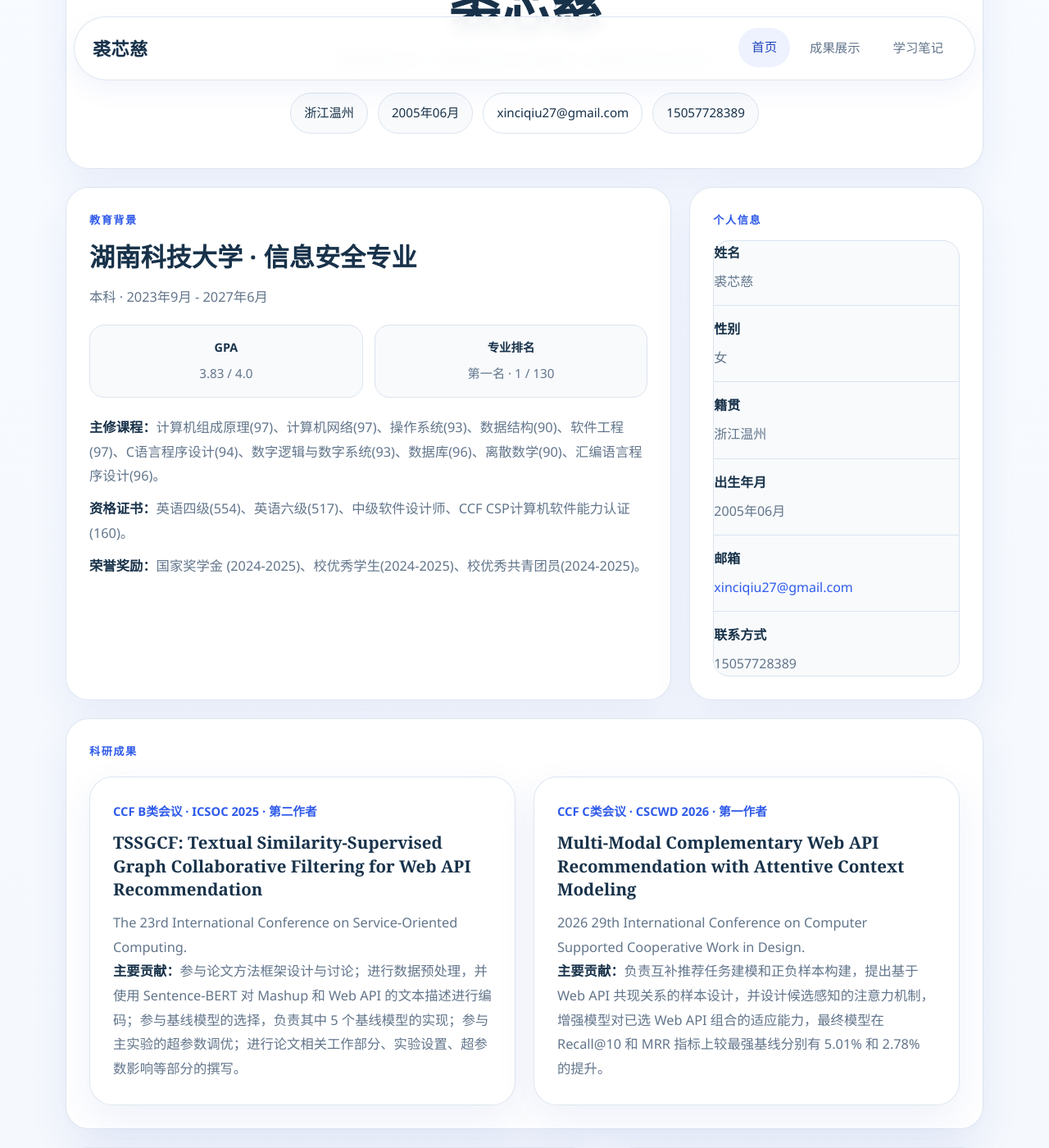
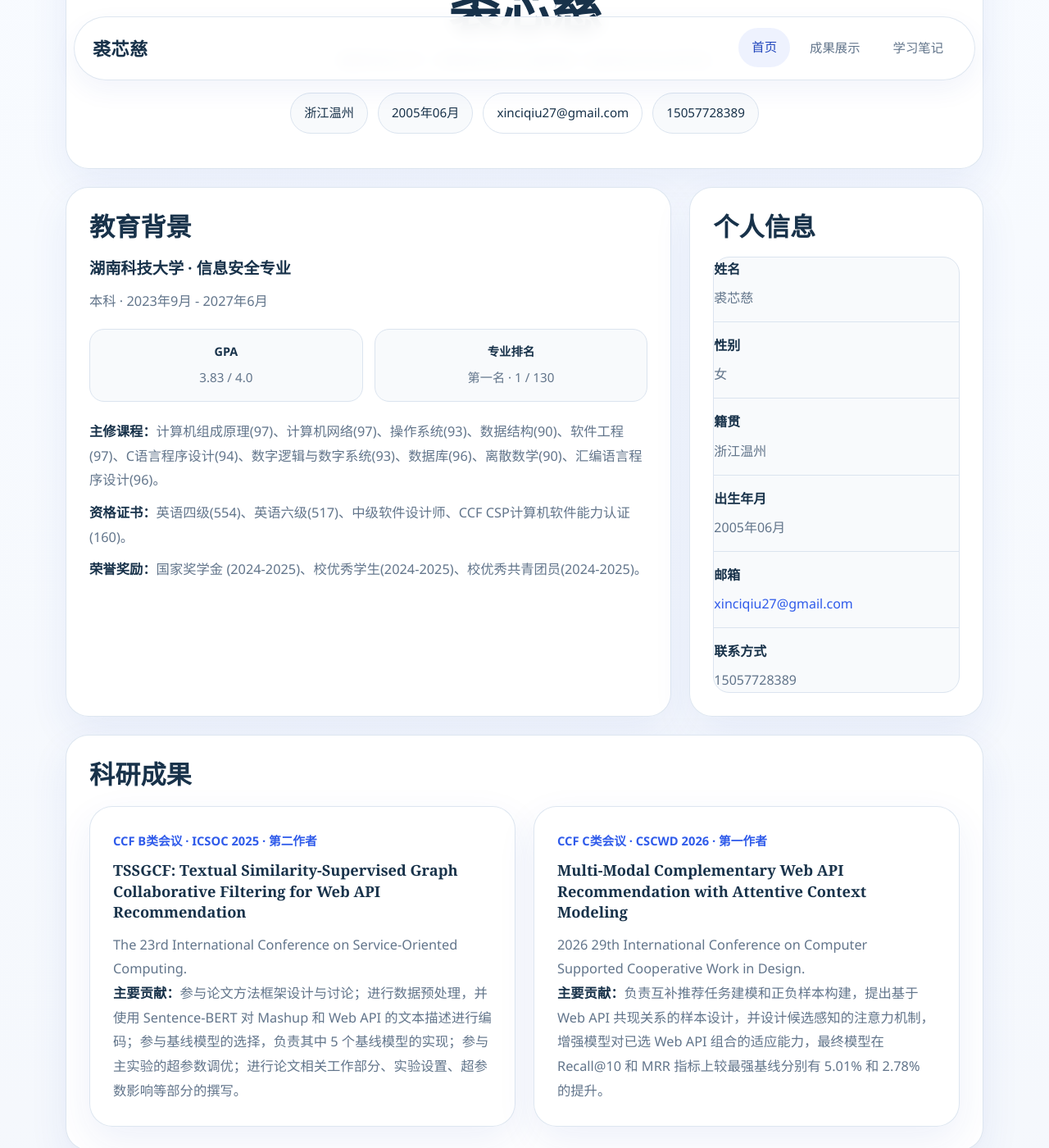
Before and after one commit to xinciqiu27/xinciqiu27.github.io, a Jekyll site: the page built from index.md, in a window 1280 px wide and 1400 px high, scrolled down 228 px. Shown: the whole window at 82% size. Built offline with Jekyll 4.4.1, drawn with Linux system fonts in a browser that asks for light colours.

Commit message:
style: adjust homepage heading hierarchy

```diff
--- a/assets/css/style.css
+++ b/assets/css/style.css
@@ -365,6 +365,22 @@ blockquote {
   text-transform: uppercase;
 }
 
+.resume-card__section {
+  margin: 0 0 16px;
+  font-family: var(--serif);
+  font-size: clamp(1.55rem, 2.6vw, 1.95rem);
+  line-height: 1.28;
+  color: var(--text);
+}
+
+.resume-card__subtitle {
+  margin: 0 0 12px;
+  font-family: var(--serif);
+  font-size: 1.2rem;
+  line-height: 1.45;
+  color: var(--text);
+}
+
 .resume-card h2,
 .resume-card h3,
 .hub-card h2,
@@ -441,7 +457,7 @@ blockquote {
 
 .resume-card__title {
   margin-bottom: 12px;
-  font-size: 1.28rem;
+  font-size: 1.14rem;
   line-height: 1.4;
 }
 
--- a/index.md
+++ b/index.md
@@ -19,8 +19,8 @@ description: 裘芯慈简历主页
 
 <section class="resume-grid">
   <article class="resume-card resume-card--span-8">
-    <span class="resume-card__label">教育背景</span>
-    <h2>湖南科技大学 · 信息安全专业</h2>
+    <h2 class="resume-card__section">教育背景</h2>
+    <h3 class="resume-card__subtitle">湖南科技大学 · 信息安全专业</h3>
     <p>本科 · 2023年9月 - 2027年6月</p>
     <div class="resume-meta-grid">
       <div class="meta-chip">
@@ -38,7 +38,7 @@ description: 裘芯慈简历主页
   </article>
 
   <article class="resume-card resume-card--span-4">
-    <span class="resume-card__label">个人信息</span>
+    <h2 class="resume-card__section">个人信息</h2>
     <ul class="resume-list">
       <li><strong>姓名</strong>裘芯慈</li>
       <li><strong>性别</strong>女</li>
@@ -50,7 +50,7 @@ description: 裘芯慈简历主页
   </article>
 
   <article class="resume-card resume-card--span-12">
-    <span class="resume-card__label">科研成果</span>
+    <h2 class="resume-card__section">科研成果</h2>
     <div class="resume-grid">
       <section class="resume-card resume-card--span-6">
         <p class="resume-card__meta">CCF B类会议 · ICSOC 2025 · 第二作者</p>
@@ -68,9 +68,9 @@ description: 裘芯慈简历主页
   </article>
 
   <article class="resume-card resume-card--span-7">
-    <span class="resume-card__label">项目经历</span>
+    <h2 class="resume-card__section">项目经历</h2>
     <p class="resume-card__meta">2025.12 - 2026.04</p>
-    <h2>基于开源 AI 大模型的教学实训智能体平台</h2>
+    <h3 class="resume-card__subtitle">基于开源 AI 大模型的教学实训智能体平台</h3>
     <p><strong>项目简介：</strong>开发了一个教学实训智能体平台，接入了 DeepSeek-R1 模型。该模型在项目中作为 AI 助手，辅助教师备课以及考核内容生成，同时为学生提供在线答疑服务，解决传统实训教学存在效率低、互动性弱以及缺乏个性化指导等问题。</p>
     <p><strong>技术栈：</strong>SpringBoot + MySQL + MyBatis-Plus + AI大模型。</p>
     <p><strong>项目职责：</strong>负责教师端、学生端以及管理端相关功能的实现以及大模型的接入。</p>
@@ -78,7 +78,7 @@ description: 裘芯慈简历主页
   </article>
 
   <article class="resume-card resume-card--span-5">
-    <span class="resume-card__label">竞赛获奖</span>
+    <h2 class="resume-card__section">竞赛获奖</h2>
     <ul class="resume-award-list">
       <li>第十五届 MathorCup 数学应用挑战赛全国三等奖 · 2025.06</li>
       <li>第三十二届湖南省大学生数学建模竞赛一等奖 · 2025.12</li>
@@ -88,7 +88,7 @@ description: 裘芯慈简历主页
   </article>
 
   <article class="resume-card resume-card--span-12">
-    <span class="resume-card__label">专业技能</span>
+    <h2 class="resume-card__section">专业技能</h2>
     <ul class="resume-skill-list">
       <li>具备一定的编程能力，熟悉 C、Java、Python 编程语言，熟悉 Vibe Coding。</li>
       <li>掌握 Overleaf、Visio 等科研工具，熟悉 LaTex、MarkDown 语法。</li>
```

**TASK STATEMENT:** Images are to be left out when the records above are written out again exactly.

**SOLUTION TO THE PROBLEM:**
Before and after one commit to xinciqiu27/xinciqiu27.github.io, a Jekyll site: the page built from index.md, in a window 1280 px wide and 1400 px high, scrolled down 228 px. Shown: the whole window at 82% size. Built offline with Jekyll 4.4.1, drawn with Linux system fonts in a browser that asks for light colours.

Commit message:
style: adjust homepage heading hierarchy

```diff
--- a/assets/css/style.css
+++ b/assets/css/style.css
@@ -365,6 +365,22 @@ blockquote {
   text-transform: uppercase;
 }
 
+.resume-card__section {
+  margin: 0 0 16px;
+  font-family: var(--serif);
+  font-size: clamp(1.55rem, 2.6vw, 1.95rem);
+  line-height: 1.28;
+  color: var(--text);
+}
+
+.resume-card__subtitle {
+  margin: 0 0 12px;
+  font-family: var(--serif);
+  font-size: 1.2rem;
+  line-height: 1.45;
+  color: var(--text);
+}
+
 .resume-card h2,
 .resume-card h3,
 .hub-card h2,
@@ -441,7 +457,7 @@ blockquote {
 
 .resume-card__title {
   margin-bottom: 12px;
-  font-size: 1.28rem;
+  font-size: 1.14rem;
   line-height: 1.4;
 }
 
--- a/index.md
+++ b/index.md
@@ -19,8 +19,8 @@ description: 裘芯慈简历主页
 
 <section class="resume-grid">
   <article class="resume-card resume-card--span-8">
-    <span class="resume-card__label">教育背景</span>
-    <h2>湖南科技大学 · 信息安全专业</h2>
+    <h2 class="resume-card__section">教育背景</h2>
+    <h3 class="resume-card__subtitle">湖南科技大学 · 信息安全专业</h3>
     <p>本科 · 2023年9月 - 2027年6月</p>
     <div class="resume-meta-grid">
       <div class="meta-chip">
@@ -38,7 +38,7 @@ description: 裘芯慈简历主页
   </article>
 
   <article class="resume-card resume-card--span-4">
-    <span class="resume-card__label">个人信息</span>
+    <h2 class="resume-card__section">个人信息</h2>
     <ul class="resume-list">
       <li><strong>姓名</strong>裘芯慈</li>
       <li><strong>性别</strong>女</li>
@@ -50,7 +50,7 @@ description: 裘芯慈简历主页
   </article>
 
   <article class="resume-card resume-card--span-12">
-    <span class="resume-card__label">科研成果</span>
+    <h2 class="resume-card__section">科研成果</h2>
     <div class="resume-grid">
       <section class="resume-card resume-card--span-6">
         <p class="resume-card__meta">CCF B类会议 · ICSOC 2025 · 第二作者</p>
@@ -68,9 +68,9 @@ description: 裘芯慈简历主页
   </article>
 
   <article class="resume-card resume-card--span-7">
-    <span class="resume-card__label">项目经历</span>
+    <h2 class="resume-card__section">项目经历</h2>
     <p class="resume-card__meta">2025.12 - 2026.04</p>
-    <h2>基于开源 AI 大模型的教学实训智能体平台</h2>
+    <h3 class="resume-card__subtitle">基于开源 AI 大模型的教学实训智能体平台</h3>
     <p><strong>项目简介：</strong>开发了一个教学实训智能体平台，接入了 DeepSeek-R1 模型。该模型在项目中作为 AI 助手，辅助教师备课以及考核内容生成，同时为学生提供在线答疑服务，解决传统实训教学存在效率低、互动性弱以及缺乏个性化指导等问题。</p>
     <p><strong>技术栈：</strong>SpringBoot + MySQL + MyBatis-Plus + AI大模型。</p>
     <p><strong>项目职责：</strong>负责教师端、学生端以及管理端相关功能的实现以及大模型的接入。</p>
@@ -78,7 +78,7 @@ description: 裘芯慈简历主页
   </article>
 
   <article class="resume-card resume-card--span-5">
-    <span class="resume-card__label">竞赛获奖</span>
+    <h2 class="resume-card__section">竞赛获奖</h2>
     <ul class="resume-award-list">
       <li>第十五届 MathorCup 数学应用挑战赛全国三等奖 · 2025.06</li>
       <li>第三十二届湖南省大学生数学建模竞赛一等奖 · 2025.12</li>
@@ -88,7 +88,7 @@ description: 裘芯慈简历主页
   </article>
 
   <article class="resume-card resume-card--span-12">
-    <span class="resume-card__label">专业技能</span>
+    <h2 class="resume-card__section">专业技能</h2>
     <ul class="resume-skill-list">
       <li>具备一定的编程能力，熟悉 C、Java、Python 编程语言，熟悉 Vibe Coding。</li>
       <li>掌握 Overleaf、Visio 等科研工具，熟悉 LaTex、MarkDown 语法。</li>
```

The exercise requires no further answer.